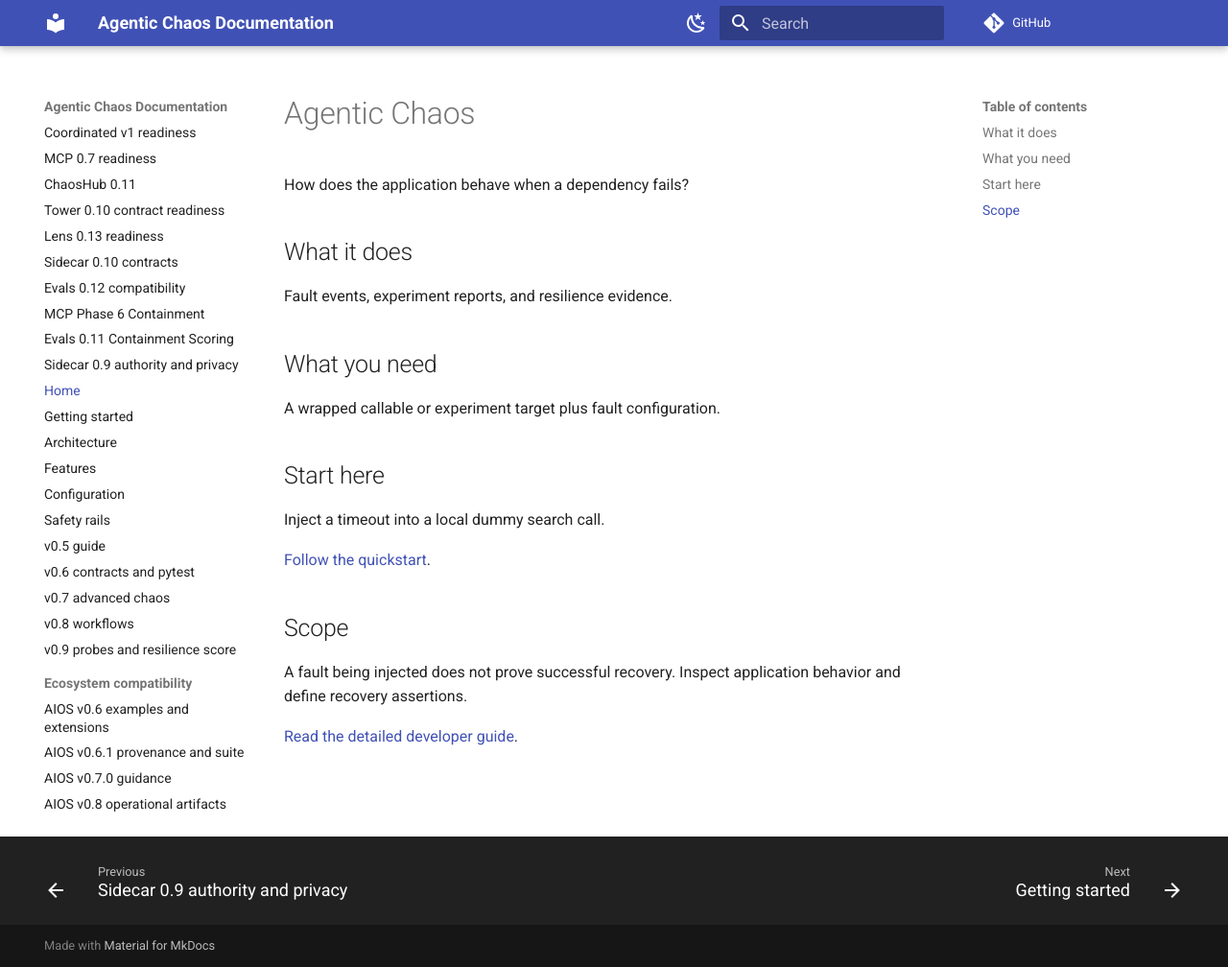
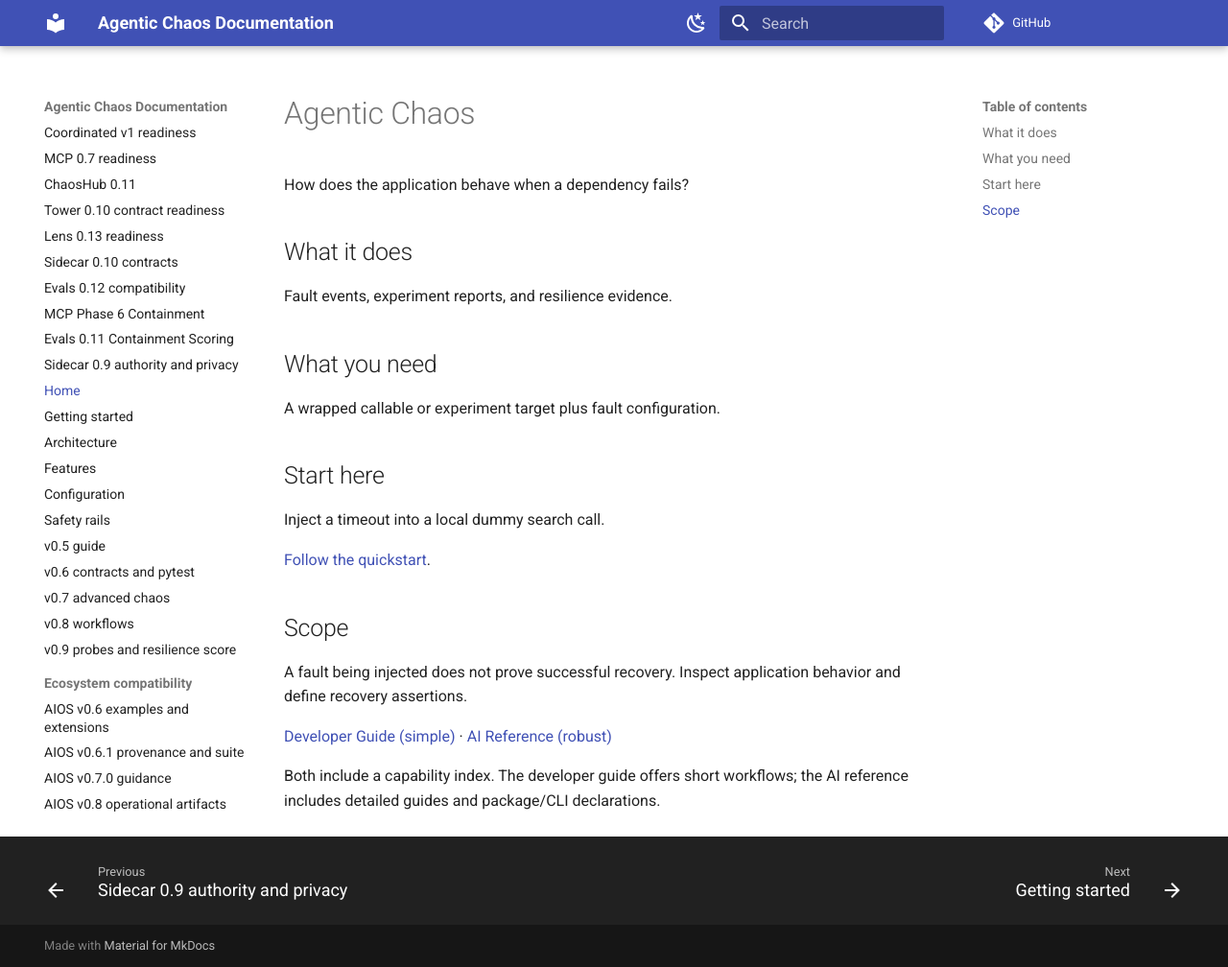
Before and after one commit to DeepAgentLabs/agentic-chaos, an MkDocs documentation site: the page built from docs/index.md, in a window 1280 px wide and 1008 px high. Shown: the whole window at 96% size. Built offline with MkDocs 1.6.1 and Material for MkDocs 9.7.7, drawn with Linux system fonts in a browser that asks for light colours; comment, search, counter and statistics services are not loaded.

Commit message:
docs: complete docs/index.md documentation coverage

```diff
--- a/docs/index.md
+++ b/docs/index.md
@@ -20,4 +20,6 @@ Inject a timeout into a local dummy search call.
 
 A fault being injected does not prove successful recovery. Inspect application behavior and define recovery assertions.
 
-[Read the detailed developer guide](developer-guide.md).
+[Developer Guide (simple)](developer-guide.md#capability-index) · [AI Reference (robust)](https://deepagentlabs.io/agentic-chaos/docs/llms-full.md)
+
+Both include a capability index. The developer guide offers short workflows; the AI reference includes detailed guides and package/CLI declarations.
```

********************

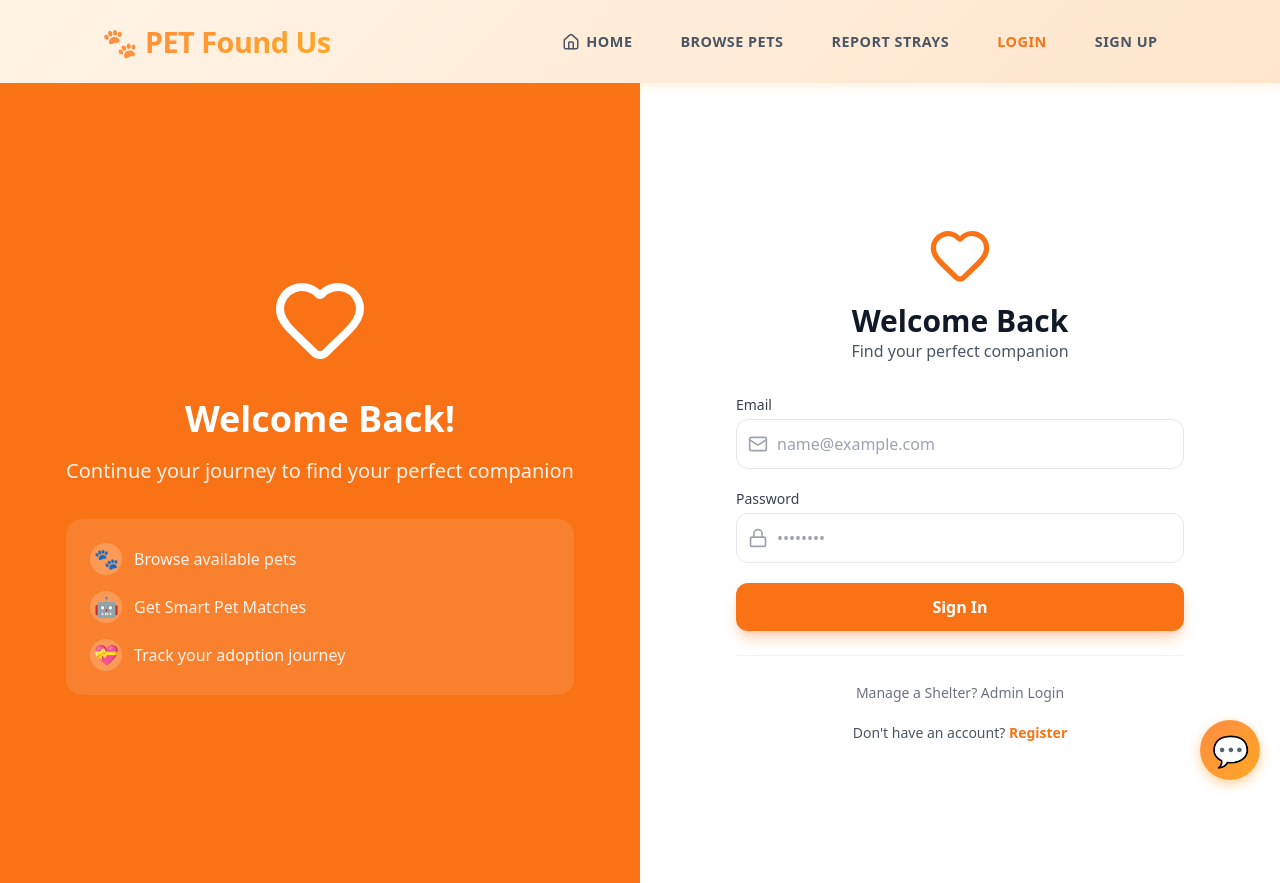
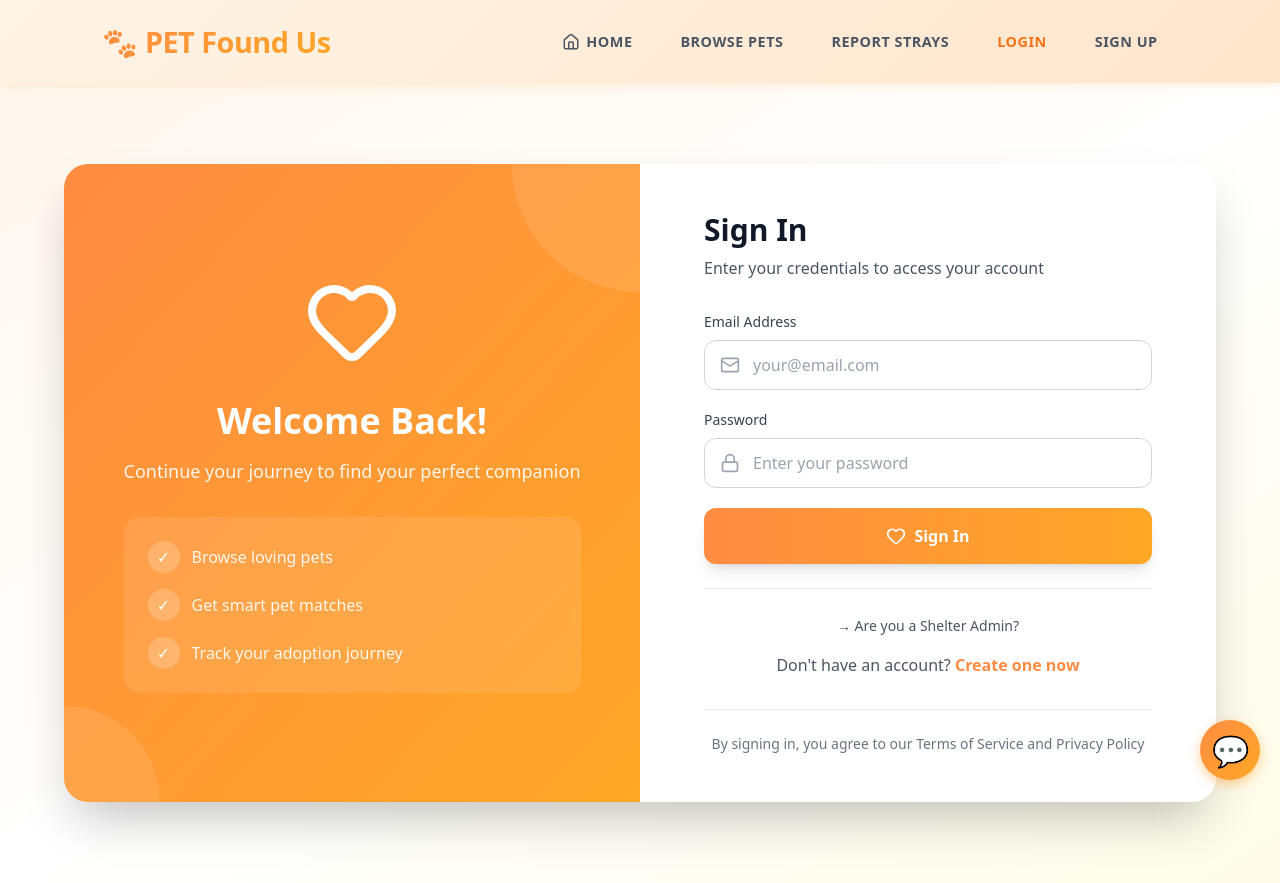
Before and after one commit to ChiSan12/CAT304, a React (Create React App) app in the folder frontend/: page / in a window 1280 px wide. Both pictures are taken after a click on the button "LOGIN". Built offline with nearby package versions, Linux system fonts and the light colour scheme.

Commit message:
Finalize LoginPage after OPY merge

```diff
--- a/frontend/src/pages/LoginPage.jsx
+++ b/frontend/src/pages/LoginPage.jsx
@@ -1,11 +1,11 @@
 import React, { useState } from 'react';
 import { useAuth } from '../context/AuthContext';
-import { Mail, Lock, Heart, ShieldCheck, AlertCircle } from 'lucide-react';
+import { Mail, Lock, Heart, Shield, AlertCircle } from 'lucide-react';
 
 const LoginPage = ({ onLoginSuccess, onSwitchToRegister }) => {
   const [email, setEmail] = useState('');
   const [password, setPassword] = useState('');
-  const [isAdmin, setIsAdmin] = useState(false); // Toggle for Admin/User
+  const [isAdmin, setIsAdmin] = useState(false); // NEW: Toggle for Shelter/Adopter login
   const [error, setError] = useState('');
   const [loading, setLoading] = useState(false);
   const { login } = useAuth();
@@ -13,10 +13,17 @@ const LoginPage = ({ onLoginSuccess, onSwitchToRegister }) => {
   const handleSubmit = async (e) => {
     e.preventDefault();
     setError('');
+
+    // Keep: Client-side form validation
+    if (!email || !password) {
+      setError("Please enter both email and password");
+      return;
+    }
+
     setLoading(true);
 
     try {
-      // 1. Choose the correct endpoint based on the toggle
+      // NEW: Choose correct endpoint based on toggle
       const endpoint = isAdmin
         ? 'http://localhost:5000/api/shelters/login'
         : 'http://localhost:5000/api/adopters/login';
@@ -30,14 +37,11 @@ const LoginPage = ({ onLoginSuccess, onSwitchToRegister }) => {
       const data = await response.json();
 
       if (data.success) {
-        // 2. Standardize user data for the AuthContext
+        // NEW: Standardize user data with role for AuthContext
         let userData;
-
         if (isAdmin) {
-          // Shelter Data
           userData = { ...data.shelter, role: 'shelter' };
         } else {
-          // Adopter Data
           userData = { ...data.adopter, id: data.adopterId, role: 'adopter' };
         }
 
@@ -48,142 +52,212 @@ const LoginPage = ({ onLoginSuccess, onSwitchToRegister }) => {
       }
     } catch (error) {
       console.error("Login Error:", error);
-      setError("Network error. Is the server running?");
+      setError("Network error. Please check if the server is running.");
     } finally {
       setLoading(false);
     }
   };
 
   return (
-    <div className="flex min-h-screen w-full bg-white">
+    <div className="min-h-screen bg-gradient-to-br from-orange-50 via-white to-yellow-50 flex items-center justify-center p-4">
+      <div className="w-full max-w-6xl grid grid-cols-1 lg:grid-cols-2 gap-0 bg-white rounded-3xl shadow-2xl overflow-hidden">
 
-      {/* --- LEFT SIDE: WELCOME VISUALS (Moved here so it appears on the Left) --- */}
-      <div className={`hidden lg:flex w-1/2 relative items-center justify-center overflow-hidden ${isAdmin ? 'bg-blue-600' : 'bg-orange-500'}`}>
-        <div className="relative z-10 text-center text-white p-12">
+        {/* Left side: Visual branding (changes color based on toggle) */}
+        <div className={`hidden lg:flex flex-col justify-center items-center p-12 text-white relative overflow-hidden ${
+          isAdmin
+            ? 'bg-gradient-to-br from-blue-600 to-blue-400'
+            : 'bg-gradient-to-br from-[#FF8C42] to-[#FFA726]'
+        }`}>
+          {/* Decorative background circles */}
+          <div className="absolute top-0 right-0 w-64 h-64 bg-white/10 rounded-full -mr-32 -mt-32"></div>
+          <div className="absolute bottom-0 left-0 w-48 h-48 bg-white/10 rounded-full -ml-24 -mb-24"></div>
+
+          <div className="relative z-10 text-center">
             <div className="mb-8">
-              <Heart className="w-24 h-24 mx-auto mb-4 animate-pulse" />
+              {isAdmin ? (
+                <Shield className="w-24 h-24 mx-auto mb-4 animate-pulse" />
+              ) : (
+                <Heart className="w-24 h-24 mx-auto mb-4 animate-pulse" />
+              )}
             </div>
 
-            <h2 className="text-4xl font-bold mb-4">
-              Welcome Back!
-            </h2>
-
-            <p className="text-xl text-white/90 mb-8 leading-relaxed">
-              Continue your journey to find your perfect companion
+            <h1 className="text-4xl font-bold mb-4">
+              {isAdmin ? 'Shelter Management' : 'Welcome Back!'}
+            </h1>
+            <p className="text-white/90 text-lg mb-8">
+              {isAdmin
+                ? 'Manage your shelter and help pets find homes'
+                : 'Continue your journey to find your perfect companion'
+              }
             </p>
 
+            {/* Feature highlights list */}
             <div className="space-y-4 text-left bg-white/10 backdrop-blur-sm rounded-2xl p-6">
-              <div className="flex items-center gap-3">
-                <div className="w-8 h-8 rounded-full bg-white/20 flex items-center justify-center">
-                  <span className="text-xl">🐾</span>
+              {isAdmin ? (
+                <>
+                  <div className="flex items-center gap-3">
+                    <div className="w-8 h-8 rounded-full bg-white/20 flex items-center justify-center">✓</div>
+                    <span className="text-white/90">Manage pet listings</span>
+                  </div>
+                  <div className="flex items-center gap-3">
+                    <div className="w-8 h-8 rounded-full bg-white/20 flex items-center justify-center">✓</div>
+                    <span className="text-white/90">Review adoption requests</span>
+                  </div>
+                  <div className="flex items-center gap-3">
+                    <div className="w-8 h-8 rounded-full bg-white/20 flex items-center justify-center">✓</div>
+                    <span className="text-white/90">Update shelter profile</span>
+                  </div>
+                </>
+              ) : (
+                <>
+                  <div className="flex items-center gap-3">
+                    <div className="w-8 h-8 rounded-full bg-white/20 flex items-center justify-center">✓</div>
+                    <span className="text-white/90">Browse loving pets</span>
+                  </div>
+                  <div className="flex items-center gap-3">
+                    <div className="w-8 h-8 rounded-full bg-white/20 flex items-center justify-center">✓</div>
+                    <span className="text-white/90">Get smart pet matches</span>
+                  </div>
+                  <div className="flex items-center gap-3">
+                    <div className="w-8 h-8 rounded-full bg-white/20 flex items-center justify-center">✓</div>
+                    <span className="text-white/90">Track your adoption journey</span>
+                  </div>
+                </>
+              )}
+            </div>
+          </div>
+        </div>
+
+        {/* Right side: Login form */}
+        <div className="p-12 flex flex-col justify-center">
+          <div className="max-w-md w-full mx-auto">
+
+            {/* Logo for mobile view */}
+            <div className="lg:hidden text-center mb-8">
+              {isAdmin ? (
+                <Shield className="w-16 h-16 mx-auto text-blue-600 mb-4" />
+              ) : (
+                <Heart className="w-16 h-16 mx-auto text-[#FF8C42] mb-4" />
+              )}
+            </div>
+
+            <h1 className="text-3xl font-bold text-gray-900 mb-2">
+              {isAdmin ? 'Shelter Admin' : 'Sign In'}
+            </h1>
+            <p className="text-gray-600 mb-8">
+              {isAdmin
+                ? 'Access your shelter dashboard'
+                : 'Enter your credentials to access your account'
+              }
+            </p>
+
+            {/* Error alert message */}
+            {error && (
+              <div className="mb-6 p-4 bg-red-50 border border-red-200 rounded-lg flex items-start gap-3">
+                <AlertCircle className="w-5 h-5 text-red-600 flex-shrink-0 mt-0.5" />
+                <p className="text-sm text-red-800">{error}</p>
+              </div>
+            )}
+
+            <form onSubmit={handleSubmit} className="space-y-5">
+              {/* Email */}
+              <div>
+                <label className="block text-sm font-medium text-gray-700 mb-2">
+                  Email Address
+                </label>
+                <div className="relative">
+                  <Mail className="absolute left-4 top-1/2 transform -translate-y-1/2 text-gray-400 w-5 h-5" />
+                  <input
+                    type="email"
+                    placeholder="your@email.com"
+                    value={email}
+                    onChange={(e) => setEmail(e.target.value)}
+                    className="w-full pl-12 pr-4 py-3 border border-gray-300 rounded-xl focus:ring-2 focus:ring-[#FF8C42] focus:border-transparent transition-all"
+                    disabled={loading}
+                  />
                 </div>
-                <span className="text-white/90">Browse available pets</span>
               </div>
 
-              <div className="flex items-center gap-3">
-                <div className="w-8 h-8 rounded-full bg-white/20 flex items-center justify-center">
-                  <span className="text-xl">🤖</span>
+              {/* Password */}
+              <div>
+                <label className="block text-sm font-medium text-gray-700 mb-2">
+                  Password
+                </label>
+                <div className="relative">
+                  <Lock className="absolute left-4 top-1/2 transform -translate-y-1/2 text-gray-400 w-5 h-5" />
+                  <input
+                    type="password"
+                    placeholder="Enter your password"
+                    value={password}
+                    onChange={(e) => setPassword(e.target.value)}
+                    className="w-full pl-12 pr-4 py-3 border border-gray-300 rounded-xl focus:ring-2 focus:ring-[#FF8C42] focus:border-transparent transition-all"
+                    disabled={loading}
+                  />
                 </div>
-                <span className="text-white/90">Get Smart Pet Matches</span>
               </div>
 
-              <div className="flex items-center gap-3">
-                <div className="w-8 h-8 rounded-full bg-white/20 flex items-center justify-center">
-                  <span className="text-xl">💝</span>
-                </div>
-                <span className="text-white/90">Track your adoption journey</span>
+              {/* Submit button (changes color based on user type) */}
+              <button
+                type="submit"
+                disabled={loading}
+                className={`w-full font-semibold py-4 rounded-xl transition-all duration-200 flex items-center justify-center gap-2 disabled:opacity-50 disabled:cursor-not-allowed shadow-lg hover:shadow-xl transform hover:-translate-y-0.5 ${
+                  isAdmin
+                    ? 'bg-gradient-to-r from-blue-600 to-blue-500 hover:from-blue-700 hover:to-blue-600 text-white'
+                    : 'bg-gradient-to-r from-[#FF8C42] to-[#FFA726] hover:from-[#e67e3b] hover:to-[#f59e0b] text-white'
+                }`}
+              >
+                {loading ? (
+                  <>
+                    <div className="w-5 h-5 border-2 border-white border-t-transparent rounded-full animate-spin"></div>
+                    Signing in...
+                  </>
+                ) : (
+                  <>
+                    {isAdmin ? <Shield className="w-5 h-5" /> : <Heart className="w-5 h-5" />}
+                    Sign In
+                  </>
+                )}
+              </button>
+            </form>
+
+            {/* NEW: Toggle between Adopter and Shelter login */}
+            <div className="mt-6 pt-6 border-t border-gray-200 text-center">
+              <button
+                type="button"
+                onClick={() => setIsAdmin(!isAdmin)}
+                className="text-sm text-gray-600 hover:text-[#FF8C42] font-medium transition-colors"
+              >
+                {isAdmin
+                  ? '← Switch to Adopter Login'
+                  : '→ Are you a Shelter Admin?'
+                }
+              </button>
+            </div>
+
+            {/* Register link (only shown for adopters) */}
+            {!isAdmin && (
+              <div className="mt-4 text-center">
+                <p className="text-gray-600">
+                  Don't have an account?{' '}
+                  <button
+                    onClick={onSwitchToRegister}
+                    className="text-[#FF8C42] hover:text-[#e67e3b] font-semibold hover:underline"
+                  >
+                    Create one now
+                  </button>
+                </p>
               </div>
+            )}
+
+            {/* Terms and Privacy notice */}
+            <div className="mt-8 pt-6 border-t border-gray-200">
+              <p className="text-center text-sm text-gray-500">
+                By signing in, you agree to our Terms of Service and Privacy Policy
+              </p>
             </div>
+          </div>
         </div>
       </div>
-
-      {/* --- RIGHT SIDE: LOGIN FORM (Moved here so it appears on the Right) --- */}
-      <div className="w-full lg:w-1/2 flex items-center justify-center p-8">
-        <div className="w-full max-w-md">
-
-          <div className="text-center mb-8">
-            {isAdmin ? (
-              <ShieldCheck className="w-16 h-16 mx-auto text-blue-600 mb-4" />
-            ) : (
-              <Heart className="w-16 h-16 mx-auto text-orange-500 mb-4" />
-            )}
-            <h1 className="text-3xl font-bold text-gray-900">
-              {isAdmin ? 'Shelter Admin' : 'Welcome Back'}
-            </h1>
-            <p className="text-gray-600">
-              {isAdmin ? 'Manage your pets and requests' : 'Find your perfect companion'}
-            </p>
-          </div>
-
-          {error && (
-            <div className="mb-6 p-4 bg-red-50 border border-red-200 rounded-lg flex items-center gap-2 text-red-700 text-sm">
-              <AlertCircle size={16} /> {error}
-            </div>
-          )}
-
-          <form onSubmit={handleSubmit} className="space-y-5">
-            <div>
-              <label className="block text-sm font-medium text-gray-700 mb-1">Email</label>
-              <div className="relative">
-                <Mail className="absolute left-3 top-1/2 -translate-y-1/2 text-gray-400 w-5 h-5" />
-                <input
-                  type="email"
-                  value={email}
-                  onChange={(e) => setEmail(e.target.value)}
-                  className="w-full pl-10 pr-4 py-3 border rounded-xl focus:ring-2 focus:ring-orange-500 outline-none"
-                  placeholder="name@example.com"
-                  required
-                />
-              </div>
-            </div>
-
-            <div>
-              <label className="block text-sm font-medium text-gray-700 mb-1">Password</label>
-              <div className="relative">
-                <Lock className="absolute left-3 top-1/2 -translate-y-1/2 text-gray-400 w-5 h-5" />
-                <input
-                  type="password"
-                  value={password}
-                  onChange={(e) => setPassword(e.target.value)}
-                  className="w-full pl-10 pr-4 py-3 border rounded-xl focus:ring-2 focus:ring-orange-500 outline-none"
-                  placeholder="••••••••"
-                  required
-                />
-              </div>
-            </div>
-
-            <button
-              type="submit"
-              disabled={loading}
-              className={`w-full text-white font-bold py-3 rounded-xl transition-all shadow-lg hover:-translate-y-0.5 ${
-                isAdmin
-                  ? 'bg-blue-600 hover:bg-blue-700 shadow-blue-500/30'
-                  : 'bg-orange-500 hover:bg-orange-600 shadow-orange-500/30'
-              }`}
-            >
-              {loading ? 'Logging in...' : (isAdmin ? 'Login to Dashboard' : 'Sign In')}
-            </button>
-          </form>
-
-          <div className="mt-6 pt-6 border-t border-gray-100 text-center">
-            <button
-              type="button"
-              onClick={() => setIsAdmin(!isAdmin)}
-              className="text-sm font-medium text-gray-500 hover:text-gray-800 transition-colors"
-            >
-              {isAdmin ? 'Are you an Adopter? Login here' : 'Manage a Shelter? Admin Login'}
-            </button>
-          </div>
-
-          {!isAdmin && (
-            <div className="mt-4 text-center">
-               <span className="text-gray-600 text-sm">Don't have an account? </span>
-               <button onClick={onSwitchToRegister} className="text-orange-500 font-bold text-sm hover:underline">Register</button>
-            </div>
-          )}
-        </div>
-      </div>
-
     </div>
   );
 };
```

********************

◆ WHAT NEEDS TO BE DONE: Look for "useState" in each line of the material, then copy the lines where it is found.

◆ ANSWER TO THIS PROBLEM:
 import React, { useState } from 'react';
   const [email, setEmail] = useState('');
   const [password, setPassword] = useState('');
-  const [isAdmin, setIsAdmin] = useState(false); // Toggle for Admin/User
+  const [isAdmin, setIsAdmin] = useState(false); // NEW: Toggle for Shelter/Adopter login
   const [error, setError] = useState('');
   const [loading, setLoading] = useState(false);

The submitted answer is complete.